§ **What the task asks**: How many lines in the entries below contain the word "class"? Answer with the number and nothing else.

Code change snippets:
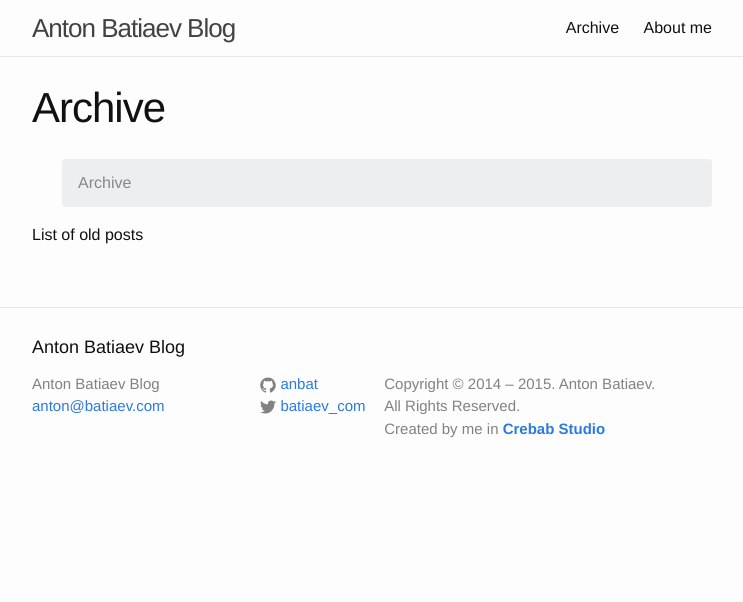
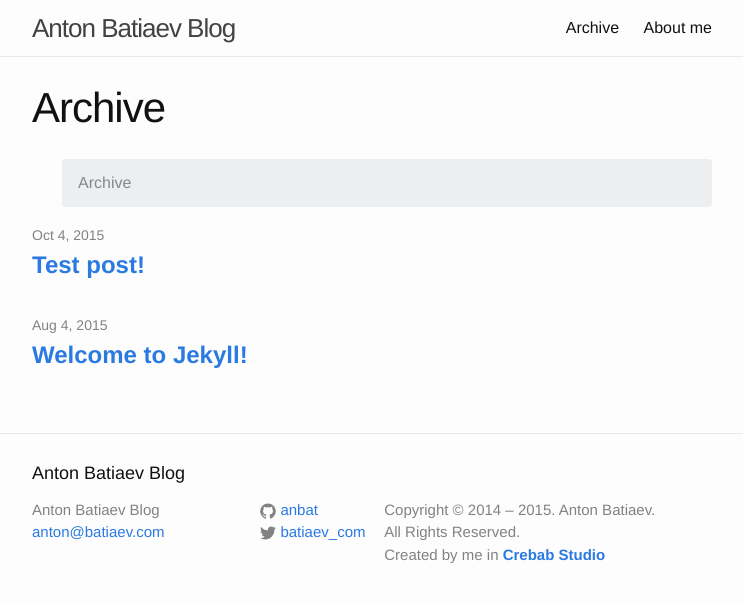
Before and after one commit to Batiaev/blog, a Jekyll site: the page built from archive/index.html, in a window 1280 px wide. Shown: the top 602 px of the page, without its empty margins (268-1011 px from the left). Built offline with Jekyll 4.4.1, drawn with Linux system fonts in a browser that asks for light colours.

Commit message:
fix content on archive page

```diff
--- a/archive/index.html
+++ b/archive/index.html
@@ -6,4 +6,13 @@ date:   2015-10-17 13:19:11
 <ol class="breadcrumb">
   <li class="active">Archive</li>
 </ol>
-List of old posts
+  <ul class="post-list">
+    {% for post in site.posts %}
+      <li>
+        <span class="post-meta">{{ post.date | date: "%b %-d, %Y" }}</span>
+        <b>
+          <a class="post-link" href="{{ post.url | prepend: site.baseurl }}">{{ post.title }}</a>
+        </b>
+      </li>
+    {% endfor %}
+  </ul>
```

§ **Output below**: 5